* **Problem statement**:
Make a verbatim copy of all the records. Skip every image.

*** Begin section ***

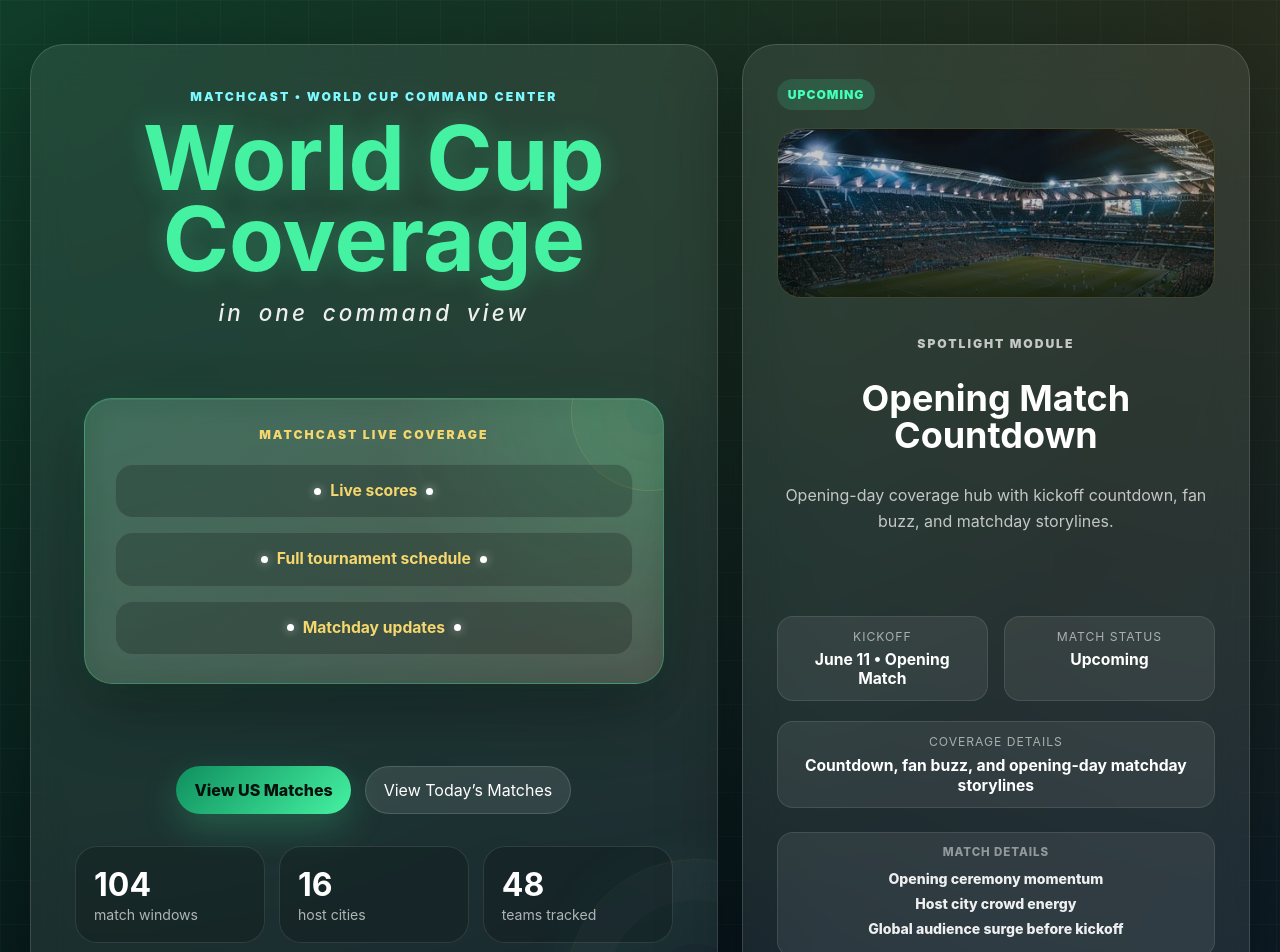
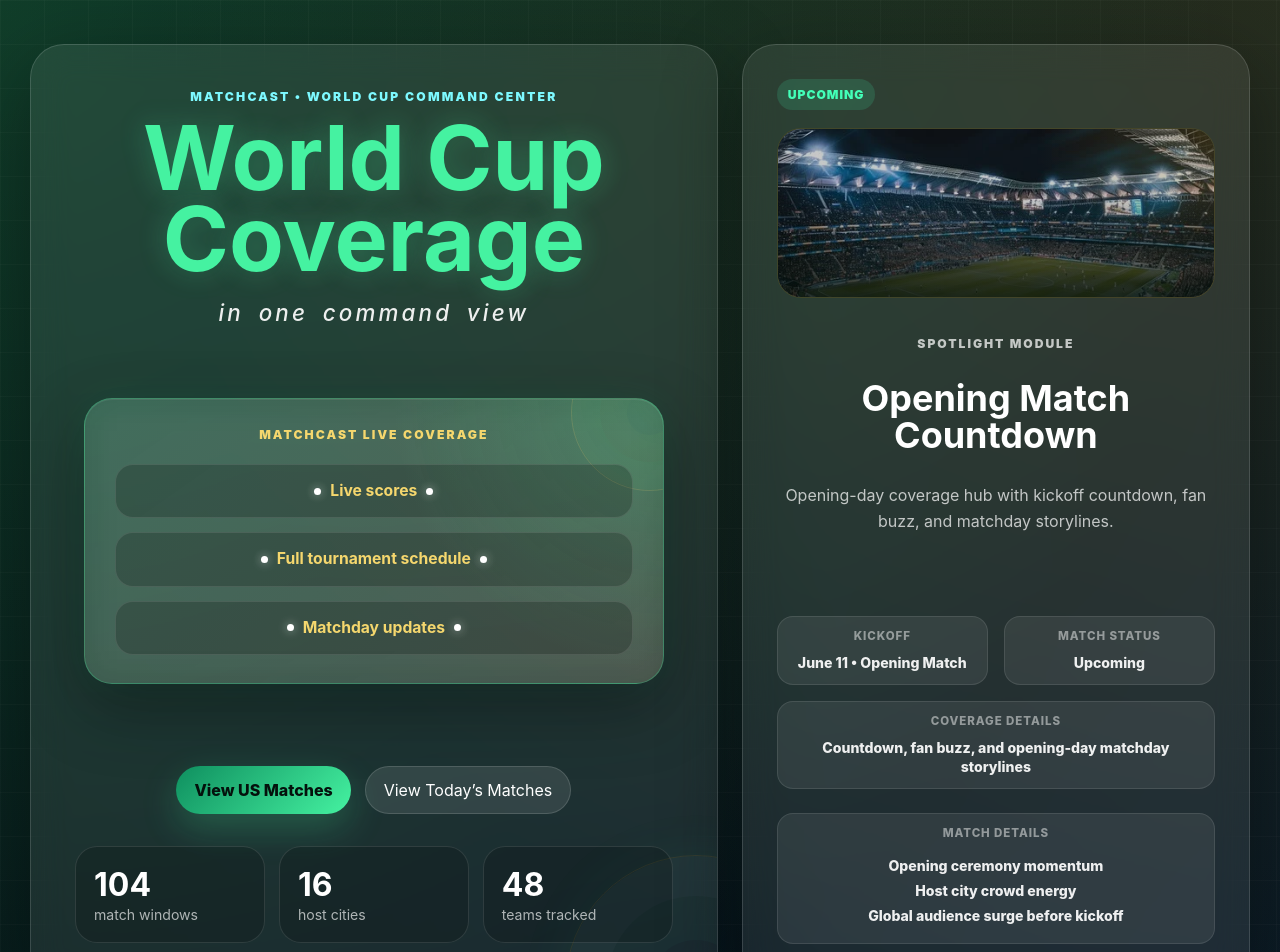
Before and after one commit to imoon2003/matchcast-world-cup-dashboard, a React (Vite) app: page / in a window 1280 px wide. Shown: the top 952 px of the page. Built offline with nearby package versions, Linux system fonts and the light colour scheme; no server answers.

Commit message:
Clean up Spotlight dashboard styles

```diff
--- a/src/App.css
+++ b/src/App.css
@@ -425,117 +425,6 @@
   background: rgba(0, 0, 0, 0.24);
 }
 
-.spotlight-grid {
-  display: grid;
-  grid-template-columns: repeat(2, 1fr);
-  column-gap: 16px;
-  row-gap: 8px;
-  margin-top: 0;
-  margin-bottom: 4px;
-}
-
-.spotlight-grid > div {
-  margin-bottom: 4px;
-}
-
-.coverage-box {
-  margin-top: 8px;
-}
-
-.spotlight-grid div {
-  text-align: left;
-  display: flex;
-  flex-direction: column;
-  align-items: flex-start;
-}
-
-.spotlight-grid div span,
-.spotlight-grid div strong,
-.spotlight-grid div p {
-  text-align: left;
-}
-
-.spotlight-header span {
-  padding: 8px 11px;
-  border-radius: 999px;
-  background: rgba(67, 255, 184, 0.14);
-  color: #43ffb8;
-  font-size: 0.76rem;
-  font-weight: 900;
-  text-transform: uppercase;
-  letter-spacing: 0.08em;
-}
-
-.spotlight-card .spotlight-details-title {
-  width: 100%;
-  margin: 32px 0 16px;
-  color: rgba(255, 255, 255, 0.9);
-  font-size: 1rem;
-  font-weight: 750;
-  text-align: left;
-  align-self: stretch;
-}
-
-.spotlight-grid div {
-  margin-top: 0;
-}
-
-.coverage-box {
-  margin-top: 4px;
-}
-
-.spotlight-grid span,
-.coverage-box span,
-.storyline-list span {
-  display: block;
-  color: rgba(255, 255, 255, 0.58);
-  font-size: 0.76rem;
-  text-transform: uppercase;
-  letter-spacing: 0.08em;
-  margin-bottom: 6px;
-}
-
-.spotlight-grid strong,
-.coverage-box strong {
-  color: white;
-  font-size: 0.98rem;
-}
-
-.storyline-list {
-  width: 100%;
-  margin-top: 12px;
-  padding: 24px 26px;
-  border-radius: 28px;
-
-  background: rgba(0, 0, 0, 0.18);
-  border: 1px solid rgba(255, 255, 255, 0.09);
-
-  text-align: center;
-}
-
-.storyline-list .spotlight-details-title {
-  margin: 0 0 18px;
-  color: rgba(255, 255, 255, 0.92);
-  font-size: 1rem;
-  font-weight: 800;
-  text-align: center;
-}
-
-.storyline-list ul {
-  margin: 0;
-  padding: 0;
-  list-style: none;
-  text-align: center;
-}
-
-.storyline-list li {
-  margin: 8px 0;
-  color: rgba(255, 255, 255, 0.86);
-  font-size: 0.95rem;
-  line-height: 1.35;
-  text-align: center;
-}
-
 .live-strip {
   width: 100%;
   margin: 22px 0;
@@ -713,6 +602,7 @@
     radial-gradient(circle at top right, rgba(212, 175, 55, 0.2), transparent 38%);
 }
 
+/* Spotlight score + detail cards */
 .spotlight-scoreline {
   margin: 18px auto 48px;
   line-height: 1;
@@ -739,53 +629,78 @@
 }
 
 .spotlight-card .spotlight-grid {
-  row-gap: 6px;
+  display: grid;
+  grid-template-columns: repeat(2, 1fr);
   column-gap: 16px;
-}
-
-.spotlight-card .spotlight-grid > div {
+  row-gap: 24px;
   margin-top: 0;
-}
-
-.spotlight-card .spotlight-grid > div:last-child {
-  margin-top: 0;
-}
-
-.spotlight-card .spotlight-grid > div {
-  padding: 10px 12px;
-}
-
-.spotlight-grid ul {
+  margin-bottom: 4px;
+}
+
+.spotlight-card .spotlight-grid > div,
+.spotlight-card .coverage-box,
+.spotlight-card .storyline-list {
+  display: flex;
+  flex-direction: column;
+  align-items: center;
+
+  padding: 12px 14px;
+  border-radius: 16px;
+
+  background: rgba(255, 255, 255, 0.075);
+  border: 1px solid rgba(255, 255, 255, 0.1);
+
+  text-align: center;
+}
+
+.spotlight-card .coverage-box {
+  margin-top: 12px;
+}
+
+.spotlight-card .storyline-list {
   width: 100%;
-  margin: 8px auto 0;
+  margin-top: 24px;
+}
+
+.spotlight-card .spotlight-grid span,
+.spotlight-card .coverage-box span,
+.spotlight-card .storyline-list .spotlight-details-title {
+  width: 100%;
+  display: block;
+
+  color: rgba(255, 255, 255, 0.48);
+  font-size: 0.72rem;
+  font-weight: 800;
+  letter-spacing: 0.08em;
+  text-transform: uppercase;
+  text-align: center;
+
+  margin: 0 0 10px;
+}
+
+.spotlight-card .spotlight-grid strong,
+.spotlight-card .coverage-box strong,
+.spotlight-card .coverage-box p,
+.spotlight-card .storyline-list li {
+  width: 100%;
+
+  color: rgba(255, 255, 255, 0.92);
+  font-size: 0.88rem;
+  font-weight: 800;
+  line-height: 1.35;
+  text-align: center;
+}
+
+.spotlight-card .storyline-list ul {
+  width: 100%;
+  margin: 0 auto;
   padding-left: 0;
   list-style: none;
   text-align: center;
 }
 
-.spotlight-grid li {
-  text-align: center;
-  margin: 4px 0;
-}
-
-.spotlight-card .spotlight-grid > div,
-.spotlight-card .coverage-box {
-  padding: 12px 14px;
-  border-radius: 16px;
-
-  background: rgba(255, 255, 255, 0.075);
-  border: 1px solid rgba(255, 255, 255, 0.1);
-
-  text-align: center;
-}
-
-.spotlight-card .spotlight-grid {
-  margin-bottom: 4px;
-  row-gap: 24px;
-}
-
-.spotlight-card .coverage-box {
-  margin-top: 12px;
+.spotlight-card .storyline-list li {
+  margin: 6px 0;
 }
 
 .ticker {
@@ -1868,70 +1783,6 @@
   transform: translateY(-1px);
 }
 
-.spotlight-card .spotlight-grid > div,
-.spotlight-card .coverage-box,
-.spotlight-card .storyline-list {
-  text-align: center;
-  align-items: center;
-}
-
-.spotlight-card .spotlight-grid > div span,
-.spotlight-card .spotlight-grid > div strong,
-.spotlight-card .spotlight-grid > div p,
-.spotlight-card .coverage-box span,
-.spotlight-card .coverage-box strong,
-.spotlight-card .coverage-box p,
-.spotlight-card .storyline-list h3,
-.spotlight-card .storyline-list ul,
-.spotlight-card .storyline-list li {
-  width: 100%;
-  text-align: center;
-}
-
-.spotlight-card .storyline-list {
-  width: 100%;
-  margin-top: 24px;
-  padding: 12px 14px;
-  border-radius: 16px;
-
-  background: rgba(255, 255, 255, 0.075);
-  border: 1px solid rgba(255, 255, 255, 0.1);
-
-  text-align: center;
-  align-items: center;
-}
-
-.spotlight-card .storyline-list .spotlight-details-title {
-  width: 100%;
-  margin: 0 0 10px;
-
-  color: rgba(255, 255, 255, 0.48);
-  font-size: 0.72rem;
-  font-weight: 800;
-  letter-spacing: 0.08em;
-  text-transform: uppercase;
-  text-align: center;
-}
-
-.spotlight-card .storyline-list ul {
-  width: 100%;
-  margin: 0 auto;
-  padding-left: 0;
-  list-style: none;
-  text-align: center;
-}
-
-.spotlight-card .storyline-list li {
-  width: 100%;
-  margin: 6px 0;
-
-  color: rgba(255, 255, 255, 0.92);
-  font-size: 0.88rem;
-  font-weight: 800;
-  line-height: 1.35;
-  text-align: center;
-}
-
 .live-strip-live .live-strip-list {
   width: 100%;
   grid-template-columns: minmax(0, 1fr);
```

*** End section ***

* **Written solution**:
Before and after one commit to imoon2003/matchcast-world-cup-dashboard, a React (Vite) app: page / in a window 1280 px wide. Shown: the top 952 px of the page. Built offline with nearby package versions, Linux system fonts and the light colour scheme; no server answers.

Commit message:
Clean up Spotlight dashboard styles

```diff
--- a/src/App.css
+++ b/src/App.css
@@ -425,117 +425,6 @@
   background: rgba(0, 0, 0, 0.24);
 }
 
-.spotlight-grid {
-  display: grid;
-  grid-template-columns: repeat(2, 1fr);
-  column-gap: 16px;
-  row-gap: 8px;
-  margin-top: 0;
-  margin-bottom: 4px;
-}
-
-.spotlight-grid > div {
-  margin-bottom: 4px;
-}
-
-.coverage-box {
-  margin-top: 8px;
-}
-
-.spotlight-grid div {
-  text-align: left;
-  display: flex;
-  flex-direction: column;
-  align-items: flex-start;
-}
-
-.spotlight-grid div span,
-.spotlight-grid div strong,
-.spotlight-grid div p {
-  text-align: left;
-}
-
-.spotlight-header span {
-  padding: 8px 11px;
-  border-radius: 999px;
-  background: rgba(67, 255, 184, 0.14);
-  color: #43ffb8;
-  font-size: 0.76rem;
-  font-weight: 900;
-  text-transform: uppercase;
-  letter-spacing: 0.08em;
-}
-
-.spotlight-card .spotlight-details-title {
-  width: 100%;
-  margin: 32px 0 16px;
-  color: rgba(255, 255, 255, 0.9);
-  font-size: 1rem;
-  font-weight: 750;
-  text-align: left;
-  align-self: stretch;
-}
-
-.spotlight-grid div {
-  margin-top: 0;
-}
-
-.coverage-box {
-  margin-top: 4px;
-}
-
-.spotlight-grid span,
-.coverage-box span,
-.storyline-list span {
-  display: block;
-  color: rgba(255, 255, 255, 0.58);
-  font-size: 0.76rem;
-  text-transform: uppercase;
-  letter-spacing: 0.08em;
-  margin-bottom: 6px;
-}
-
-.spotlight-grid strong,
-.coverage-box strong {
-  color: white;
-  font-size: 0.98rem;
-}
-
-.storyline-list {
-  width: 100%;
-  margin-top: 12px;
-  padding: 24px 26px;
-  border-radius: 28px;
-
-  background: rgba(0, 0, 0, 0.18);
-  border: 1px solid rgba(255, 255, 255, 0.09);
-
-  text-align: center;
-}
-
-.storyline-list .spotlight-details-title {
-  margin: 0 0 18px;
-  color: rgba(255, 255, 255, 0.92);
-  font-size: 1rem;
-  font-weight: 800;
-  text-align: center;
-}
-
-.storyline-list ul {
-  margin: 0;
-  padding: 0;
-  list-style: none;
-  text-align: center;
-}
-
-.storyline-list li {
-  margin: 8px 0;
-  color: rgba(255, 255, 255, 0.86);
-  font-size: 0.95rem;
-  line-height: 1.35;
-  text-align: center;
-}
-
 .live-strip {
   width: 100%;
   margin: 22px 0;
@@ -713,6 +602,7 @@
     radial-gradient(circle at top right, rgba(212, 175, 55, 0.2), transparent 38%);
 }
 
+/* Spotlight score + detail cards */
 .spotlight-scoreline {
   margin: 18px auto 48px;
   line-height: 1;
@@ -739,53 +629,78 @@
 }
 
 .spotlight-card .spotlight-grid {
-  row-gap: 6px;
+  display: grid;
+  grid-template-columns: repeat(2, 1fr);
   column-gap: 16px;
-}
-
-.spotlight-card .spotlight-grid > div {
+  row-gap: 24px;
   margin-top: 0;
-}
-
-.spotlight-card .spotlight-grid > div:last-child {
-  margin-top: 0;
-}
-
-.spotlight-card .spotlight-grid > div {
-  padding: 10px 12px;
-}
-
-.spotlight-grid ul {
+  margin-bottom: 4px;
+}
+
+.spotlight-card .spotlight-grid > div,
+.spotlight-card .coverage-box,
+.spotlight-card .storyline-list {
+  display: flex;
+  flex-direction: column;
+  align-items: center;
+
+  padding: 12px 14px;
+  border-radius: 16px;
+
+  background: rgba(255, 255, 255, 0.075);
+  border: 1px solid rgba(255, 255, 255, 0.1);
+
+  text-align: center;
+}
+
+.spotlight-card .coverage-box {
+  margin-top: 12px;
+}
+
+.spotlight-card .storyline-list {
   width: 100%;
-  margin: 8px auto 0;
+  margin-top: 24px;
+}
+
+.spotlight-card .spotlight-grid span,
+.spotlight-card .coverage-box span,
+.spotlight-card .storyline-list .spotlight-details-title {
+  width: 100%;
+  display: block;
+
+  color: rgba(255, 255, 255, 0.48);
+  font-size: 0.72rem;
+  font-weight: 800;
+  letter-spacing: 0.08em;
+  text-transform: uppercase;
+  text-align: center;
+
+  margin: 0 0 10px;
+}
+
+.spotlight-card .spotlight-grid strong,
+.spotlight-card .coverage-box strong,
+.spotlight-card .coverage-box p,
+.spotlight-card .storyline-list li {
+  width: 100%;
+
+  color: rgba(255, 255, 255, 0.92);
+  font-size: 0.88rem;
+  font-weight: 800;
+  line-height: 1.35;
+  text-align: center;
+}
+
+.spotlight-card .storyline-list ul {
+  width: 100%;
+  margin: 0 auto;
   padding-left: 0;
   list-style: none;
   text-align: center;
 }
 
-.spotlight-grid li {
-  text-align: center;
-  margin: 4px 0;
-}
-
-.spotlight-card .spotlight-grid > div,
-.spotlight-card .coverage-box {
-  padding: 12px 14px;
-  border-radius: 16px;
-
-  background: rgba(255, 255, 255, 0.075);
-  border: 1px solid rgba(255, 255, 255, 0.1);
-
-  text-align: center;
-}
-
-.spotlight-card .spotlight-grid {
-  margin-bottom: 4px;
-  row-gap: 24px;
-}
-
-.spotlight-card .coverage-box {
-  margin-top: 12px;
+.spotlight-card .storyline-list li {
+  margin: 6px 0;
 }
 
 .ticker {
@@ -1868,70 +1783,6 @@
   transform: translateY(-1px);
 }
 
-.spotlight-card .spotlight-grid > div,
-.spotlight-card .coverage-box,
-.spotlight-card .storyline-list {
-  text-align: center;
-  align-items: center;
-}
-
-.spotlight-card .spotlight-grid > div span,
-.spotlight-card .spotlight-grid > div strong,
-.spotlight-card .spotlight-grid > div p,
-.spotlight-card .coverage-box span,
-.spotlight-card .coverage-box strong,
-.spotlight-card .coverage-box p,
-.spotlight-card .storyline-list h3,
-.spotlight-card .storyline-list ul,
-.spotlight-card .storyline-list li {
-  width: 100%;
-  text-align: center;
-}
-
-.spotlight-card .storyline-list {
-  width: 100%;
-  margin-top: 24px;
-  padding: 12px 14px;
-  border-radius: 16px;
-
-  background: rgba(255, 255, 255, 0.075);
-  border: 1px solid rgba(255, 255, 255, 0.1);
-
-  text-align: center;
-  align-items: center;
-}
-
-.spotlight-card .storyline-list .spotlight-details-title {
-  width: 100%;
-  margin: 0 0 10px;
-
-  color: rgba(255, 255, 255, 0.48);
-  font-size: 0.72rem;
-  font-weight: 800;
-  letter-spacing: 0.08em;
-  text-transform: uppercase;
-  text-align: center;
-}
-
-.spotlight-card .storyline-list ul {
-  width: 100%;
-  margin: 0 auto;
-  padding-left: 0;
-  list-style: none;
-  text-align: center;
-}
-
-.spotlight-card .storyline-list li {
-  width: 100%;
-  margin: 6px 0;
-
-  color: rgba(255, 255, 255, 0.92);
-  font-size: 0.88rem;
-  font-weight: 800;
-  line-height: 1.35;
-  text-align: center;
-}
-
 .live-strip-live .live-strip-list {
   width: 100%;
   grid-template-columns: minmax(0, 1fr);
```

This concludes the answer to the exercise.